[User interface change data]
☆ ☆ ☆ ☆ ☆ ☆ ☆

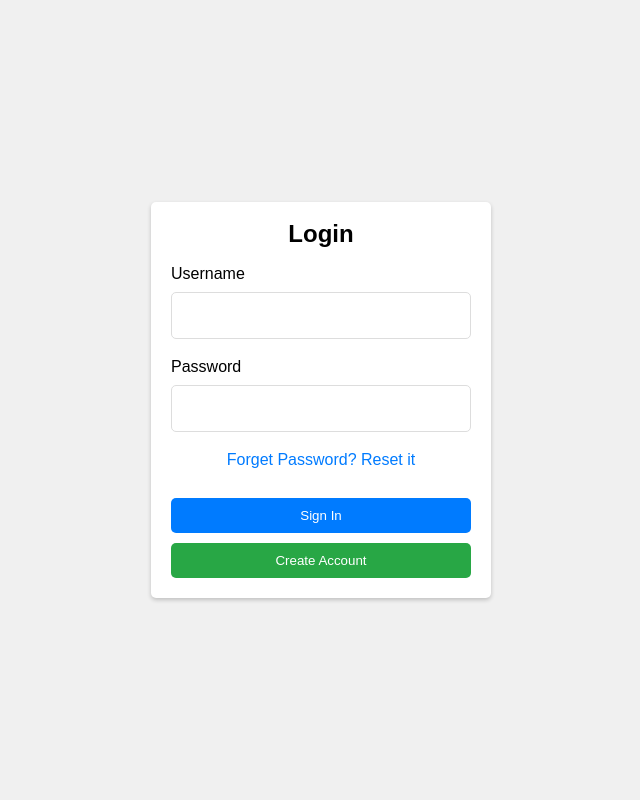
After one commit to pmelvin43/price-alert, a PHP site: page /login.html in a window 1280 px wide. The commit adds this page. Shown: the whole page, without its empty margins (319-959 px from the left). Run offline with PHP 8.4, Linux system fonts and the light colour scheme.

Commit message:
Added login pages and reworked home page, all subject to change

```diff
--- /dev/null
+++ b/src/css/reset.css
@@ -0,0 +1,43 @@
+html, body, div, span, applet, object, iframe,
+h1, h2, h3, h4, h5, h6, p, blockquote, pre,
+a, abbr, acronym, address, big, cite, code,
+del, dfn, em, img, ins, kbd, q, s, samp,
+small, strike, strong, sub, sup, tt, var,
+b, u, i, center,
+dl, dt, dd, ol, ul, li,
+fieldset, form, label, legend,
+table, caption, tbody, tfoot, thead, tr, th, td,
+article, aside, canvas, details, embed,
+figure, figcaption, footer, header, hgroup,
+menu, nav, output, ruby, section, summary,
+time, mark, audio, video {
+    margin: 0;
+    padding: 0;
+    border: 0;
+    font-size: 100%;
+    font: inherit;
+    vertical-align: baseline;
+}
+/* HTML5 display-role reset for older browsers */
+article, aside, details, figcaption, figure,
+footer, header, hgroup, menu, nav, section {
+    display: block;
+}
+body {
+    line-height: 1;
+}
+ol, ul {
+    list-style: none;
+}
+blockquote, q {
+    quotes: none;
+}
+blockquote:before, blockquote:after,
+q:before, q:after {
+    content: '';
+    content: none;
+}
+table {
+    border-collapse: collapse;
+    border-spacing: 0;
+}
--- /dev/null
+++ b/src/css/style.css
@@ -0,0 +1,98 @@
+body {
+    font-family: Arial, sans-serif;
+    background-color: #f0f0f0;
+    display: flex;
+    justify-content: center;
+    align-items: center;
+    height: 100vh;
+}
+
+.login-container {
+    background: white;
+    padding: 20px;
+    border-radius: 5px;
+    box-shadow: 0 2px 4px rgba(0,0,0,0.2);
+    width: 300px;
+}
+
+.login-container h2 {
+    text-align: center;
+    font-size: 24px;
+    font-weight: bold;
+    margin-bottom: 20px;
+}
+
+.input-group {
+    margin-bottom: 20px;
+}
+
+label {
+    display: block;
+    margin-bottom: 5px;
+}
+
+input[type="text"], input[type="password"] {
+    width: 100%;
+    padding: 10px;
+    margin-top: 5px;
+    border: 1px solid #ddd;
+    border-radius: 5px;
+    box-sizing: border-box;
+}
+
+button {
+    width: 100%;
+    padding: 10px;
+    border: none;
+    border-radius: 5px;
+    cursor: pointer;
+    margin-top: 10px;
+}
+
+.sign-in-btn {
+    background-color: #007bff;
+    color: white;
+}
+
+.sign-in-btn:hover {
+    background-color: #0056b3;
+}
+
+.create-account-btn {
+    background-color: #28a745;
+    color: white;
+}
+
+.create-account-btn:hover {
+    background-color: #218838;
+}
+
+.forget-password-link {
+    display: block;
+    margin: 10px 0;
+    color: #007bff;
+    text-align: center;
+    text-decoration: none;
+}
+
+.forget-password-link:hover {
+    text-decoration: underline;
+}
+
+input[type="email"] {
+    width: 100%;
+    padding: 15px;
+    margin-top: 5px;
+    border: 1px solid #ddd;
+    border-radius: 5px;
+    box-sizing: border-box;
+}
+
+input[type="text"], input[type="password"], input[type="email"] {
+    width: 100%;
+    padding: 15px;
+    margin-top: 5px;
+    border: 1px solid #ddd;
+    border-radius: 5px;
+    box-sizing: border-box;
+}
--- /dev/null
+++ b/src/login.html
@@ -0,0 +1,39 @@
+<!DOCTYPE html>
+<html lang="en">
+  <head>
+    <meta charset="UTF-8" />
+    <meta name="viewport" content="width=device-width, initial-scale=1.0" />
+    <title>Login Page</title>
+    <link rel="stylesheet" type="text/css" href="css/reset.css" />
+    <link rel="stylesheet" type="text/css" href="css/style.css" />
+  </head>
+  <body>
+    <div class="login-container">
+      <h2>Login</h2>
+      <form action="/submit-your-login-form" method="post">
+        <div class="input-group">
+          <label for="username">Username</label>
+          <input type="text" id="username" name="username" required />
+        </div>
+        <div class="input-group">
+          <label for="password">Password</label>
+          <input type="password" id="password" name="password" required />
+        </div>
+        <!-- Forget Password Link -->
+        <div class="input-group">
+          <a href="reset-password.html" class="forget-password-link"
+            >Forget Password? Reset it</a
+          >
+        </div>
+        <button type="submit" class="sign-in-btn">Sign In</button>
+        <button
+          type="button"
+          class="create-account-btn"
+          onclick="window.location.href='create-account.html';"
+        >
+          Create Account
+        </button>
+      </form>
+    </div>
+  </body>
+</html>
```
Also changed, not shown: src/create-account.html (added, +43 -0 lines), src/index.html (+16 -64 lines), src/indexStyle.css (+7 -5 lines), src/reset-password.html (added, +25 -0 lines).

☆ ☆ ☆ ☆ ☆ ☆ ☆

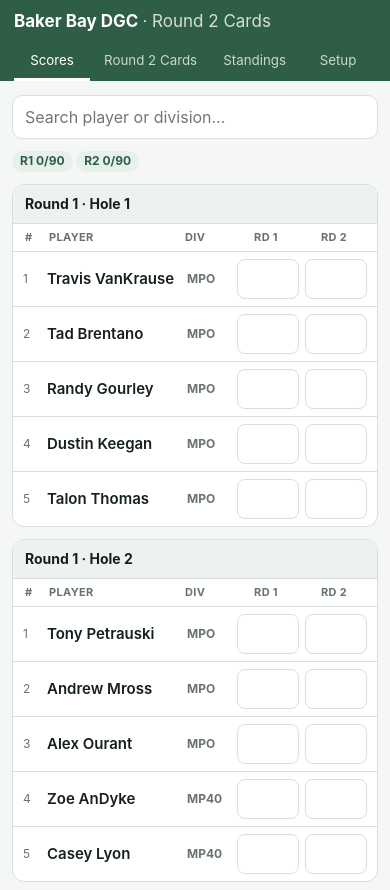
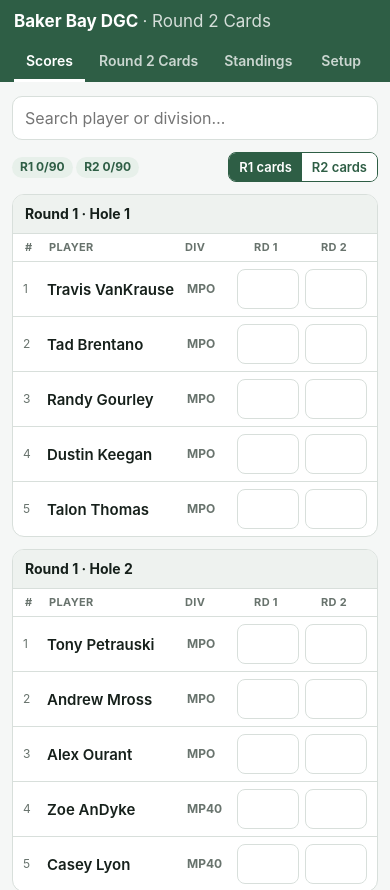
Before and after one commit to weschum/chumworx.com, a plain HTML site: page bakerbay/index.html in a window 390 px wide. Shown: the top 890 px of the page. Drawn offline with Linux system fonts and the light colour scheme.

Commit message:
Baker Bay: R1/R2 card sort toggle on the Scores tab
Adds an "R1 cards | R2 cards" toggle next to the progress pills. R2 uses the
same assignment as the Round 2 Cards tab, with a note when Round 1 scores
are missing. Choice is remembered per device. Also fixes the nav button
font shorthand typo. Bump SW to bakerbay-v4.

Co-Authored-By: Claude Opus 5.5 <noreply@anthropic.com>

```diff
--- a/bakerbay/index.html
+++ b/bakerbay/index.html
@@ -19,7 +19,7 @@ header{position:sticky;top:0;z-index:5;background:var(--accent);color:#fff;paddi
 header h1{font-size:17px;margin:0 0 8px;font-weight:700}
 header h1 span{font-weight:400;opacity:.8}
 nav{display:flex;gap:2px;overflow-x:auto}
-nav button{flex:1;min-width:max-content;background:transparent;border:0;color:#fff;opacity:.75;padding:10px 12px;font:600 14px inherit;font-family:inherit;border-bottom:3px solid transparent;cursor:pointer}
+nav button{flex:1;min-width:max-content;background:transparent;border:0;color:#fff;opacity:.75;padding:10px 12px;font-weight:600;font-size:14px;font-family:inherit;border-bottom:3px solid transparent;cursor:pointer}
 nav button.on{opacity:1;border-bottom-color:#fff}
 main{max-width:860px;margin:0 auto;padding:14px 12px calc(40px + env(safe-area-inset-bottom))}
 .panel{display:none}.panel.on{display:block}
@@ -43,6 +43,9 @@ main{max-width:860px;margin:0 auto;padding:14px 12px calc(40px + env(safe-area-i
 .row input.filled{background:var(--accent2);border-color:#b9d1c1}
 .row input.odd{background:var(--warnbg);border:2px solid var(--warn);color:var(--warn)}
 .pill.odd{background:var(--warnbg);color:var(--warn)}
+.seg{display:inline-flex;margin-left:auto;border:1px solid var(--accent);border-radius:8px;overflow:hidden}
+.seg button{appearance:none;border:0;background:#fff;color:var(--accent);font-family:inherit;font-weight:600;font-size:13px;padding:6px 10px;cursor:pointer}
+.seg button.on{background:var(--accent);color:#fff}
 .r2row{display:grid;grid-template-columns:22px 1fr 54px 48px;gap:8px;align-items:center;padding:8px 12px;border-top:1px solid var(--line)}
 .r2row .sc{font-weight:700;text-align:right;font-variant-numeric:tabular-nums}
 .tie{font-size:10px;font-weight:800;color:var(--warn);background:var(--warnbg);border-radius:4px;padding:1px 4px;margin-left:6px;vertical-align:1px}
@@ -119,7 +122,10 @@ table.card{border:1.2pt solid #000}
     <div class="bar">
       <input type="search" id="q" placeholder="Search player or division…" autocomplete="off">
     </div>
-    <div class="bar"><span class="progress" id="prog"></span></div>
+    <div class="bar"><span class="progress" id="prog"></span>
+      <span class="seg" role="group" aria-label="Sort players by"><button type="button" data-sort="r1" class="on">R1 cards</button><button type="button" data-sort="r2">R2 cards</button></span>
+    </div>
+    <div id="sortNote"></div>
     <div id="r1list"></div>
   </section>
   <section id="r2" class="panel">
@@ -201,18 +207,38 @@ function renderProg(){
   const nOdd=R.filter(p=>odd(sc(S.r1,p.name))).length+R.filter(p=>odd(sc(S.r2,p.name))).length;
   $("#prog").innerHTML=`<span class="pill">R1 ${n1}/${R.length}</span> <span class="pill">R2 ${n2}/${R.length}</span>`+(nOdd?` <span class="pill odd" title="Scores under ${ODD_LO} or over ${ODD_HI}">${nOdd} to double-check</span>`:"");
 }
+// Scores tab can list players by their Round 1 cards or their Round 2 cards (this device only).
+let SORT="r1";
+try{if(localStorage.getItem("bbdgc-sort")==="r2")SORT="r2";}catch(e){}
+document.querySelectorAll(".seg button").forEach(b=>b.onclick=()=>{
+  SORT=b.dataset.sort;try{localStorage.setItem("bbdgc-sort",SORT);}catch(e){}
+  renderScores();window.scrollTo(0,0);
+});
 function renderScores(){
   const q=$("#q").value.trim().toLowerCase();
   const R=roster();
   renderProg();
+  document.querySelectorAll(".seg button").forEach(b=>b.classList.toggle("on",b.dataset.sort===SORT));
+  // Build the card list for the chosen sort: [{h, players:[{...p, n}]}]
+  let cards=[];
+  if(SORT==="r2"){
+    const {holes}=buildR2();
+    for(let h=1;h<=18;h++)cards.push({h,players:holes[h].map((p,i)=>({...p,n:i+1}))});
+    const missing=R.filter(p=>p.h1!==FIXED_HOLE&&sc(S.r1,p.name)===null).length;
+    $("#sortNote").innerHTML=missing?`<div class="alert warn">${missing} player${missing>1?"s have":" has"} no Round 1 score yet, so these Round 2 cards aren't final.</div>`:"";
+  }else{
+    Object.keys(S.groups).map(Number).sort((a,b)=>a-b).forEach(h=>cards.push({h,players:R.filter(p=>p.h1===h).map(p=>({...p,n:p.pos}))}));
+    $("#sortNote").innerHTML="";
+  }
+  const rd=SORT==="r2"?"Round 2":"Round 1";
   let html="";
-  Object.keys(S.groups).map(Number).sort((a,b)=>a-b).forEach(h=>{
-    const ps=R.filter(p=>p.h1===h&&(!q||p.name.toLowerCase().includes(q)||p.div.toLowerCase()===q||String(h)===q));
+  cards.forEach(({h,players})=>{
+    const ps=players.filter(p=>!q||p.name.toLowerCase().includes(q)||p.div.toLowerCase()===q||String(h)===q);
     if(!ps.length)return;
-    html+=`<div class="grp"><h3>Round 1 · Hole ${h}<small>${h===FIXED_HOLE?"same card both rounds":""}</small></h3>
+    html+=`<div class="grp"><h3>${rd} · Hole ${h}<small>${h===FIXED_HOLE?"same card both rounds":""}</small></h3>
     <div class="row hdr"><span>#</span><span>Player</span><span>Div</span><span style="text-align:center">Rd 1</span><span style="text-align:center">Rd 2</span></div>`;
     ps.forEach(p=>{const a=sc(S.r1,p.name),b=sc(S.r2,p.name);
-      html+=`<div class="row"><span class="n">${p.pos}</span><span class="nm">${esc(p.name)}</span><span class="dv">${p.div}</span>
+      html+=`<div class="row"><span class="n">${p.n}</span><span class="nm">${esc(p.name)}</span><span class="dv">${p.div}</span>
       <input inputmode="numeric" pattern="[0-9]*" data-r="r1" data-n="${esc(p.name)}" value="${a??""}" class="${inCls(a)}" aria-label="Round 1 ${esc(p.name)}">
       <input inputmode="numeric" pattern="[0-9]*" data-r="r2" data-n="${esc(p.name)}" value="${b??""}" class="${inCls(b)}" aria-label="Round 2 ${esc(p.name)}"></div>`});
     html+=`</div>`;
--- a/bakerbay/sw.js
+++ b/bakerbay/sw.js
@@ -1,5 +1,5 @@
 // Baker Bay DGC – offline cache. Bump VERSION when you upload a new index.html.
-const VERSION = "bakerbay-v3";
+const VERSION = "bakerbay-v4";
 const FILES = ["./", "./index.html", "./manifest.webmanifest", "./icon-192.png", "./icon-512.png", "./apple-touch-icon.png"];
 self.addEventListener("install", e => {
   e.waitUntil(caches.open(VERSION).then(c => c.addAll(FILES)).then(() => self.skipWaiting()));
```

☆ ☆ ☆ ☆ ☆ ☆ ☆

**Activity:**
All lines of the records above with the word "size" in them are to be copied.

**Exercise answer:**
+    font-size: 100%;
+    font-size: 24px;
 header h1{font-size:17px;margin:0 0 8px;font-weight:700}
+nav button{flex:1;min-width:max-content;background:transparent;border:0;color:#fff;opacity:.75;padding:10px 12px;font-weight:600;font-size:14px;font-family:inherit;border-bottom:3px solid transparent;cursor:pointer}
+.seg button{appearance:none;border:0;background:#fff;color:var(--accent);font-family:inherit;font-weight:600;font-size:13px;padding:6px 10px;cursor:pointer}
 .tie{font-size:10px;font-weight:800;color:var(--warn);background:var(--warnbg);border-radius:4px;padding:1px 4px;margin-left:6px;vertical-align:1px}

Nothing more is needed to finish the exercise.